Start of Block

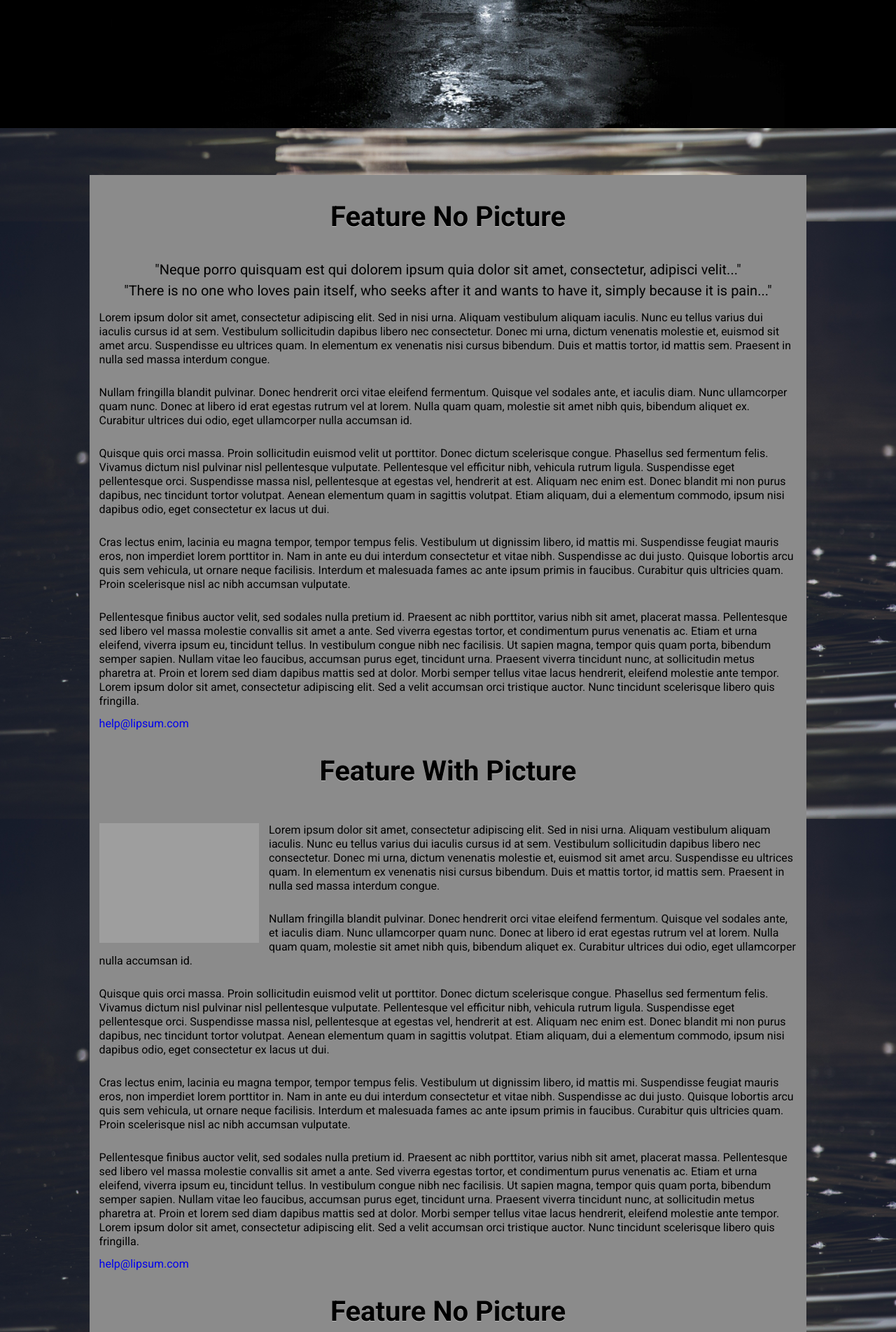
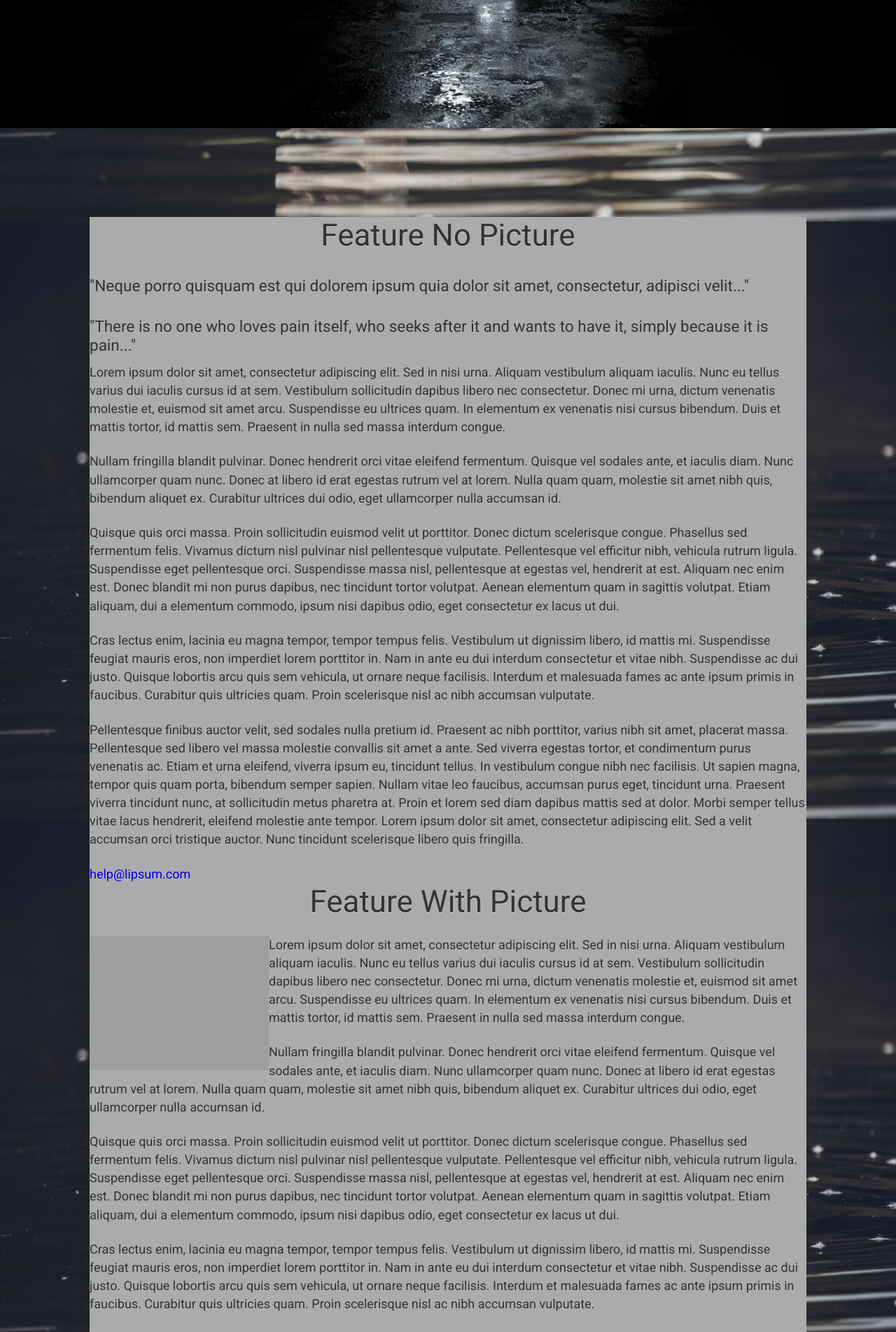
Before and after one commit to stevemasteller/number1earner, a PHP site: page / in a window 1280 px wide. Shown: the part 537-2440 px from the top of the page at 70% size. Run offline with PHP 8.4, Linux system fonts and the light colour scheme; grey boxes are pictures that could not be loaded.

Commit message:
Changed the typography
base = 18, major third

```diff
--- a/css/style.css
+++ b/css/style.css
@@ -6,35 +6,60 @@
   box-sizing: border-box;
 }
 
-body {
-	font-family: 'Roboto', sans-serif;
+/* type-scale.com */
+/*   base size = 18 */
+/*   major third */
+html {
+	font-size: 1.125em;
 }
 
 body {
-	font-size: 1em;
-	background: #000;
+	background-color: white;
+	font-family: 'Roboto', sans-serif;
+	font-weight: 400;
+	line-height: 1.45;
+	color: #333;
+}
+
+p {
+	margin-bottom: 1.3em;
+}
+
+h1, h2, h3, h4 {
+	margin: 1.414em 0 0.5em;
+	font-weight: inherit;
+	line-height: 1.2;
 }
 
 h1 {
-	font-size: 2.5em;
-	font-weight: 800;
+	margin-top: 0;
+	font-size: 2.441em;
 	text-shadow: 0 1px 0 rgba(255, 255, 255, 0.45);
-	padding: 1em;
 }
 
 h2 {
-	font-size: 1.25em;
-	padding: 0.25em;
+	font-size: 1.953em;
 }
 
-p {
-	padding: 0.85em;
-	line-height: 1.25em;
+h3 {
+	font-size: 1.563em;
+}
+
+h4 {
+	font-size: 1.25em;
+}
+
+small,
+.font_small {
+	font-size: 0.8em;
 }
 
 a {
 	text-decoration: none;
-	padding: 0.85em;
+}
+
+a:hover {
+	text-decoration: underline;
 }
 
 /* =================================
@@ -48,8 +73,7 @@
 }
 
 .wrapper-top {
-	color: #000;
-	margin-top: 5%;
+	margin-top: 15vh;
 	margin-right: auto;
 	margin-left: auto;
 }
@@ -64,7 +88,7 @@
 }
 
 .wrapper-feature {
-	background-color: #8b8b8b;
+	background-color: #ababab;
 }
 
 /* Beach */
@@ -74,8 +98,8 @@
 }
 
 .wrapper-beach {
-	margin-top: 10%;
-	margin-bottom: 10%;
+	margin-top: 15vh;
+	margin-bottom: 15vh;
 }
 
 /* =================================
@@ -129,6 +153,5 @@
 		float: left;
 		max-width: 25%;
 		height: auto;
-		padding: 0.85em 0.85em 0 0.85em;
 	}
 }
--- a/index.html
+++ b/index.html
@@ -14,13 +14,13 @@
 
 	<div class="wrapper-top">
 
-		<div class="wrapper-feature">
+		<article class="wrapper-feature">
 
 			<h1>Feature No Picture</h1>
 
-			<h2>"Neque porro quisquam est qui dolorem ipsum quia dolor sit amet, consectetur, adipisci velit..."</h2>
+			<h4>"Neque porro quisquam est qui dolorem ipsum quia dolor sit amet, consectetur, adipisci velit..."</h4>
 
-			<h2>"There is no one who loves pain itself, who seeks after it and wants to have it, simply because it is pain..."</h2>
+			<h4>"There is no one who loves pain itself, who seeks after it and wants to have it, simply because it is pain..."</h4>
 
 			<p>Lorem ipsum dolor sit amet, consectetur adipiscing elit. Sed in nisi urna. Aliquam vestibulum aliquam iaculis. Nunc eu tellus varius dui iaculis cursus id at sem. Vestibulum sollicitudin dapibus libero nec consectetur. Donec mi urna, dictum venenatis molestie et, euismod sit amet arcu. Suspendisse eu ultrices quam. In elementum ex venenatis nisi cursus bibendum. Duis et mattis tortor, id mattis sem. Praesent in nulla sed massa interdum congue.</p>
 
@@ -33,9 +33,9 @@
 			<p>Pellentesque finibus auctor velit, sed sodales nulla pretium id. Praesent ac nibh porttitor, varius nibh sit amet, placerat massa. Pellentesque sed libero vel massa molestie convallis sit amet a ante. Sed viverra egestas tortor, et condimentum purus venenatis ac. Etiam et urna eleifend, viverra ipsum eu, tincidunt tellus. In vestibulum congue nibh nec facilisis. Ut sapien magna, tempor quis quam porta, bibendum semper sapien. Nullam vitae leo faucibus, accumsan purus eget, tincidunt urna. Praesent viverra tincidunt nunc, at sollicitudin metus pharetra at. Proin et lorem sed diam dapibus mattis sed at dolor. Morbi semper tellus vitae lacus hendrerit, eleifend molestie ante tempor. Lorem ipsum dolor sit amet, consectetur adipiscing elit. Sed a velit accumsan orci tristique auctor. Nunc tincidunt scelerisque libero quis fringilla.</p>
 
 			<a href="#">help@lipsum.com</a>
-		</div> <!-- wrapper-feature -->
+		</article> <!-- wrapper-feature -->
 
-		<div class="wrapper-feature">
+		<article class="wrapper-feature">
 
 			<h1>Feature With Picture</h1>
 
@@ -52,15 +52,15 @@
 			<p>Pellentesque finibus auctor velit, sed sodales nulla pretium id. Praesent ac nibh porttitor, varius nibh sit amet, placerat massa. Pellentesque sed libero vel massa molestie convallis sit amet a ante. Sed viverra egestas tortor, et condimentum purus venenatis ac. Etiam et urna eleifend, viverra ipsum eu, tincidunt tellus. In vestibulum congue nibh nec facilisis. Ut sapien magna, tempor quis quam porta, bibendum semper sapien. Nullam vitae leo faucibus, accumsan purus eget, tincidunt urna. Praesent viverra tincidunt nunc, at sollicitudin metus pharetra at. Proin et lorem sed diam dapibus mattis sed at dolor. Morbi semper tellus vitae lacus hendrerit, eleifend molestie ante tempor. Lorem ipsum dolor sit amet, consectetur adipiscing elit. Sed a velit accumsan orci tristique auctor. Nunc tincidunt scelerisque libero quis fringilla.</p>
 
 			<a href="#">help@lipsum.com</a>
-		</div> <!-- wrapper-feature -->
+		</article> <!-- wrapper-feature -->
 
-		<div class="wrapper-feature">
+		<article class="wrapper-feature">
 
 			<h1>Feature No Picture</h1>
 
-			<h2>"Neque porro quisquam est qui dolorem ipsum quia dolor sit amet, consectetur, adipisci velit..."</h2>
+			<h4>"Neque porro quisquam est qui dolorem ipsum quia dolor sit amet, consectetur, adipisci velit..."</h4>
 
-			<h2>"There is no one who loves pain itself, who seeks after it and wants to have it, simply because it is pain..."</h2>
+			<h4>"There is no one who loves pain itself, who seeks after it and wants to have it, simply because it is pain..."</h4>
 
 			<p>Lorem ipsum dolor sit amet, consectetur adipiscing elit. Sed in nisi urna. Aliquam vestibulum aliquam iaculis. Nunc eu tellus varius dui iaculis cursus id at sem. Vestibulum sollicitudin dapibus libero nec consectetur. Donec mi urna, dictum venenatis molestie et, euismod sit amet arcu. Suspendisse eu ultrices quam. In elementum ex venenatis nisi cursus bibendum. Duis et mattis tortor, id mattis sem. Praesent in nulla sed massa interdum congue.</p>
 
@@ -73,9 +73,9 @@
 			<p>Pellentesque finibus auctor velit, sed sodales nulla pretium id. Praesent ac nibh porttitor, varius nibh sit amet, placerat massa. Pellentesque sed libero vel massa molestie convallis sit amet a ante. Sed viverra egestas tortor, et condimentum purus venenatis ac. Etiam et urna eleifend, viverra ipsum eu, tincidunt tellus. In vestibulum congue nibh nec facilisis. Ut sapien magna, tempor quis quam porta, bibendum semper sapien. Nullam vitae leo faucibus, accumsan purus eget, tincidunt urna. Praesent viverra tincidunt nunc, at sollicitudin metus pharetra at. Proin et lorem sed diam dapibus mattis sed at dolor. Morbi semper tellus vitae lacus hendrerit, eleifend molestie ante tempor. Lorem ipsum dolor sit amet, consectetur adipiscing elit. Sed a velit accumsan orci tristique auctor. Nunc tincidunt scelerisque libero quis fringilla.</p>
 
 			<a href="#">help@lipsum.com</a>
-		</div> <!-- wrapper-feature -->
+		</article> <!-- wrapper-feature -->
 
-		<div class="wrapper-feature">
+		<article class="wrapper-feature">
 
 			<h1>Feature With Picture</h1>
 
@@ -92,7 +92,7 @@
 			<p>Pellentesque finibus auctor velit, sed sodales nulla pretium id. Praesent ac nibh porttitor, varius nibh sit amet, placerat massa. Pellentesque sed libero vel massa molestie convallis sit amet a ante. Sed viverra egestas tortor, et condimentum purus venenatis ac. Etiam et urna eleifend, viverra ipsum eu, tincidunt tellus. In vestibulum congue nibh nec facilisis. Ut sapien magna, tempor quis quam porta, bibendum semper sapien. Nullam vitae leo faucibus, accumsan purus eget, tincidunt urna. Praesent viverra tincidunt nunc, at sollicitudin metus pharetra at. Proin et lorem sed diam dapibus mattis sed at dolor. Morbi semper tellus vitae lacus hendrerit, eleifend molestie ante tempor. Lorem ipsum dolor sit amet, consectetur adipiscing elit. Sed a velit accumsan orci tristique auctor. Nunc tincidunt scelerisque libero quis fringilla.</p>
 
 			<a href="#">help@lipsum.com</a>
-		</div> <!-- wrapper-feature -->
+		</article> <!-- wrapper-feature -->
 
 		<div class="wrapper-beach">
 
```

End of Block

Assignment - Which lines in the data above hold the string "sans"? Return each of them.

Response to the task -
-	font-family: 'Roboto', sans-serif;
+	font-family: 'Roboto', sans-serif;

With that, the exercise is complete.